§ 244. The American decisions, which, upon the whole, are quite harmonious with the general tendency of those we have been quoting, will be referred to hereafter.2 Meanwhile, one more case, and that an early and most important one, requires to be examined. This is Crosby v. Wadsworth, decided in the King's Bench in 1805. The plaintiff verbally agreed to purchase from the defendant a standing crop of mowing grass then growing in the defendant's close, the plaintiff to mow the grass and make it into hay, but the time when the mowing was to begin was not fixed. Before the plaintiff had done any act under this agreement, the defendant notified him that he should not have the grass, and sold it to another man. Plaintiff afterwards made tender of the agreed price of the grass, which was refused. Defendant locked plaintiff out of the close, and the grass was finally cut and carried away by the second purchaser. The action was trespass, that the defendant, "with force and arms, broke and entered a certain close whereof the plaintiff was lawfully possessed, and trod down the plaintiff's grass and hay, and cut down the plaintiff's grass then growing in the close, and took and carried away," etc.

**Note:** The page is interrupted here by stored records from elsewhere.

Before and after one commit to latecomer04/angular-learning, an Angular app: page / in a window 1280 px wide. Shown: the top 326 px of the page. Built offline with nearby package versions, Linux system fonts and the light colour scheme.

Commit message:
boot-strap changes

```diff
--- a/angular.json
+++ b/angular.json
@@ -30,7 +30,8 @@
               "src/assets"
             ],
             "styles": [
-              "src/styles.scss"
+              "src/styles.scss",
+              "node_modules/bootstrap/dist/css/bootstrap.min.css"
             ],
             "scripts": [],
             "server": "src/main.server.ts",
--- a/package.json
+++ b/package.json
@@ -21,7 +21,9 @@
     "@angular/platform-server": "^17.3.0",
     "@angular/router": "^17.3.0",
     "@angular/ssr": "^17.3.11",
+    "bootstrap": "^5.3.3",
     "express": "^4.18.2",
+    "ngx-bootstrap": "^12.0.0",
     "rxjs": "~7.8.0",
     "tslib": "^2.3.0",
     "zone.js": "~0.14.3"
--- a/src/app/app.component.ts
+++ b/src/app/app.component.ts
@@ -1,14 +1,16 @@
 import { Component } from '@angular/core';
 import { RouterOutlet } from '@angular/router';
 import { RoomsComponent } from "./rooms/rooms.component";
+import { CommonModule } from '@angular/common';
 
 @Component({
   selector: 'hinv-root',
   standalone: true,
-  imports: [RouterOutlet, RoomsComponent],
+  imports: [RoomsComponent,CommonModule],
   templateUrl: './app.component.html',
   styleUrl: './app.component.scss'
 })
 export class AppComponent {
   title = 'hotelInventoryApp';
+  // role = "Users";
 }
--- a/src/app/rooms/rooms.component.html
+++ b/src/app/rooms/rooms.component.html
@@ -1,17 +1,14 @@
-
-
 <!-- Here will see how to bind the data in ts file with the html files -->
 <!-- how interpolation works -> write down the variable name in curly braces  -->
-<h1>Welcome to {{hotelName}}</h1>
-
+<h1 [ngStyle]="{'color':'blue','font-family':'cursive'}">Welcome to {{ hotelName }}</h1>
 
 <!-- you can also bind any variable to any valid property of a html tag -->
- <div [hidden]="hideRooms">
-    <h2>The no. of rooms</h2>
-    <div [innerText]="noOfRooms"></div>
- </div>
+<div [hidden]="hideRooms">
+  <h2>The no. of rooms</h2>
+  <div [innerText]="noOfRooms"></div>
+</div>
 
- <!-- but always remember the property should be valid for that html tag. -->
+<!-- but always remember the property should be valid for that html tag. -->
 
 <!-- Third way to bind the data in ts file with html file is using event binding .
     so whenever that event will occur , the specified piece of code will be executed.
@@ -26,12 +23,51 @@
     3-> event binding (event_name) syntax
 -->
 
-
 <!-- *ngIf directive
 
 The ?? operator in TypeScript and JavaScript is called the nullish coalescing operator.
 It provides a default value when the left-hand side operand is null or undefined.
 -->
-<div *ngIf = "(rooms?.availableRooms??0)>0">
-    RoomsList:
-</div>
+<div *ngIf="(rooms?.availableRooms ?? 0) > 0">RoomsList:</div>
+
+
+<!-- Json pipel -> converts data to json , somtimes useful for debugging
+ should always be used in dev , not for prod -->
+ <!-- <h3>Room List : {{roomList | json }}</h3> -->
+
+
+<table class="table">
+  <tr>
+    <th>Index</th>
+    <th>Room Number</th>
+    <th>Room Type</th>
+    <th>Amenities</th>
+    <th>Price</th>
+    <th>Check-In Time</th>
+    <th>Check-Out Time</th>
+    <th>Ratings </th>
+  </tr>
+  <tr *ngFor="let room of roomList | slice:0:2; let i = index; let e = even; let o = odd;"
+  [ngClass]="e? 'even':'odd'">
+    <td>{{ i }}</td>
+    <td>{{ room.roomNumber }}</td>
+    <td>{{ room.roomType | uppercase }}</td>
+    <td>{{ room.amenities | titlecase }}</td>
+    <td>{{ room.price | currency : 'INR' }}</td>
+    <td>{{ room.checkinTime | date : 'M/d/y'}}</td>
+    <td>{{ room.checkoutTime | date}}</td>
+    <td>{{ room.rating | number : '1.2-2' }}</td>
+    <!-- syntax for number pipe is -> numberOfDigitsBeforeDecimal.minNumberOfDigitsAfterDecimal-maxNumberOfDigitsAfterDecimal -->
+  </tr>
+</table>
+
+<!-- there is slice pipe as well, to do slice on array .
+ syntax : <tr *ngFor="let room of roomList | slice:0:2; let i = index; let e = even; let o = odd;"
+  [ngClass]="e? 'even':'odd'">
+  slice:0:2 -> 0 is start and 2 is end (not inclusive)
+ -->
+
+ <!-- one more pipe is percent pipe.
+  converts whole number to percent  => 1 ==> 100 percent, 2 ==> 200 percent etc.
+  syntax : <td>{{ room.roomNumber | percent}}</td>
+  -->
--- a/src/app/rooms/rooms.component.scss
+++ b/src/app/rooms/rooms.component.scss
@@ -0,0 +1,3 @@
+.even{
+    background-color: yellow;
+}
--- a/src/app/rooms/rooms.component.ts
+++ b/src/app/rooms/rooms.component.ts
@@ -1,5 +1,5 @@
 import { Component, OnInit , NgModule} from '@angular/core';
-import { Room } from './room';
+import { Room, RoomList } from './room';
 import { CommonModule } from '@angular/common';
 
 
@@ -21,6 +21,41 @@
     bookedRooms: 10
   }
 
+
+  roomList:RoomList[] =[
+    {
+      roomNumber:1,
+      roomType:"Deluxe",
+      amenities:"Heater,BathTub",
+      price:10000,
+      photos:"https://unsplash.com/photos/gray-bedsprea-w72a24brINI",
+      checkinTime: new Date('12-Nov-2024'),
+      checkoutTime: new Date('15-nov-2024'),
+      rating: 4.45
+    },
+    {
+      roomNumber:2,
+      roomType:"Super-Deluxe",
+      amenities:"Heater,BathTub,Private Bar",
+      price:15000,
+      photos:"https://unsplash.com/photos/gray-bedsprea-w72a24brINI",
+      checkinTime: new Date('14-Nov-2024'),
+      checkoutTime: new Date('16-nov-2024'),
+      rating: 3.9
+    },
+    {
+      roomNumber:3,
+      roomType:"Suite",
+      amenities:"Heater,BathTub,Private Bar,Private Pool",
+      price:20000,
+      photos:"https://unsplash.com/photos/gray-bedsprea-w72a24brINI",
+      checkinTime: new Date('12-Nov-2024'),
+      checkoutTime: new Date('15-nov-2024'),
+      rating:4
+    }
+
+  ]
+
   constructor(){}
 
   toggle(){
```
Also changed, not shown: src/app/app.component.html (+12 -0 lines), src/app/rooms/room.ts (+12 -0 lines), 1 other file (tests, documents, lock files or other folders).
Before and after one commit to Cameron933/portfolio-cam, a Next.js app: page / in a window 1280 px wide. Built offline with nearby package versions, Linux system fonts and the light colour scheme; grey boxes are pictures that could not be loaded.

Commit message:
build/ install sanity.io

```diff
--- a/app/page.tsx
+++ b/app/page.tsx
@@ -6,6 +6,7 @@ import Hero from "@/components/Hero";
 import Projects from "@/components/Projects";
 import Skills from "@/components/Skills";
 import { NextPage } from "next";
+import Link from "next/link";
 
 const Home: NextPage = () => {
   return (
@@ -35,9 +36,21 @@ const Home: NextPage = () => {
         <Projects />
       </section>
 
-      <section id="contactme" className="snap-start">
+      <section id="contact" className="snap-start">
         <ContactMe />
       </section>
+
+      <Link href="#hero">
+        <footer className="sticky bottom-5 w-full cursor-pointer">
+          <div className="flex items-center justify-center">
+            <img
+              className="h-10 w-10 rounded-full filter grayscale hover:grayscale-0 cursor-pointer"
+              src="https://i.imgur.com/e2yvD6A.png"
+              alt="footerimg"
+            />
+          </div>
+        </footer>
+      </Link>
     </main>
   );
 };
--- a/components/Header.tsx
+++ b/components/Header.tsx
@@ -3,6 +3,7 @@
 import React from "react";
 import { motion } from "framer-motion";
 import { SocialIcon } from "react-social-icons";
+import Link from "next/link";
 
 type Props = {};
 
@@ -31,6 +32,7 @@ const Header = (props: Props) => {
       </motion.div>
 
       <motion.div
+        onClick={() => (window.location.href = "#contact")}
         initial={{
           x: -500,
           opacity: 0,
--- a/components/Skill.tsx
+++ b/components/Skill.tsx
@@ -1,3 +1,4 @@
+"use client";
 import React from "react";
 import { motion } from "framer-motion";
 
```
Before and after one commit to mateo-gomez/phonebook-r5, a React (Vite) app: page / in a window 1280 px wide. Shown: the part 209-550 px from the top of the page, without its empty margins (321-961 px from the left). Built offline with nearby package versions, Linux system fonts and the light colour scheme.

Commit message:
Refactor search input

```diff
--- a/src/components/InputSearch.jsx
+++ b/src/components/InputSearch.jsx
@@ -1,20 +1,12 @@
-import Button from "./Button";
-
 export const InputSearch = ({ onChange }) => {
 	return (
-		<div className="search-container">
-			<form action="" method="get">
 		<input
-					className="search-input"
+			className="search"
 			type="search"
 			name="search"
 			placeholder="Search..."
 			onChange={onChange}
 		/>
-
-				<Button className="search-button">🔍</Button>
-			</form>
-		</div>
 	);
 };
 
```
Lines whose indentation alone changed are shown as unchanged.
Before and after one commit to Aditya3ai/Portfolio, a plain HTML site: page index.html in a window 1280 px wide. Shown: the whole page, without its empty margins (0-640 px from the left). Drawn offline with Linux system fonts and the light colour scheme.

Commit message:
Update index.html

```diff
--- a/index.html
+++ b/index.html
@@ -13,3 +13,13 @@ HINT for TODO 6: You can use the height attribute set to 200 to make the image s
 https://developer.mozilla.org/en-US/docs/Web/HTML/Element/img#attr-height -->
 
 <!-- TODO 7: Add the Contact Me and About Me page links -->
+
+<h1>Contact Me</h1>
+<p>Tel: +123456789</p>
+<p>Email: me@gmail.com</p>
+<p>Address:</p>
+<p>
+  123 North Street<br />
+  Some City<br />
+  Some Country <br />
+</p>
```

Lord Ellenborough, C. J., said: "As the plaintiff appears to have been entitled (if entitled at all under the agreement stated) to the exclusive enjoyment of the crop growing on the land during the proper period of its full growth, and until it was cut and carried away, he might in respect of such exclusive right maintain trespass against any persons doing the acts complained of in violation thereof. . . . This brings us to the question, whether the plaintiff had under the agreement and circumstances stated any legal title to this growing crop at the time when the injury complained of was done; or whether his supposed title thereto was not wholly void, as being created by parol, under any and which of the provisions in the Statute of Frauds, or on any and what other account? " He then observes that the crop was not goods, wares, and merchandise, being an unsevered portion of the freehold, and also that for further reasons the contract did not amount to a lease.1 He then proceeds to say, "I think the agreement stated, conferring, as it professes to do, an exclusive right to the vesture of the land during a limited time and for given purposes, is a contract or sale of an interest in, or at least, an interest concerning lands." He adds, that although the statute, not making such a contract void,2 but only prohibiting the bringing of an action for the breach of it, would not bar a mere general action of trespass (such as the present) for injury to the plaintiff's possession, yet, being executory and not actionable, it might be discharged before anything was done under it which could amount to a part execution. "On this latter ground, therefore," he says, "namely, that this parol executory contract, supposing it to have been otherwise valid, was competently discharged by parol, we feel ourselves obliged to say that the plaintiff is not entitled to recover." 1 It is very material to note his remark upon the case of Poulter v. Killingbeck, decided in the Common Pleas in 1799. There the plaintiff had let to the defendant land, without rent, from which he was to take two successive crops, and to render to the plaintiff a moiety of the crops in lieu of rent; and afterwards the value of the crops was ascertained by appraisement, and action was brought in indebitatus assumpsit for moieties of crops sold, and for money had and received, to which it was objected that the contract was for an interest in land; but Buller, J., said: "This agreement does not relate to any interest in the land, which remains altogether unaltered by the arrangement concerning the crops."2 Of this case Lord Ellenborough says (in the decision from which we have been quoting): " The contract, if it had originally concerned an interest in land, after the agreed substitution of pecuniary value for specific produce no longer did so; it was originally an agreement to render what should have become a chattel, that is, part of a severed crop in that shape, in lieu of rent, and by a subsequent agreement it was changed to money."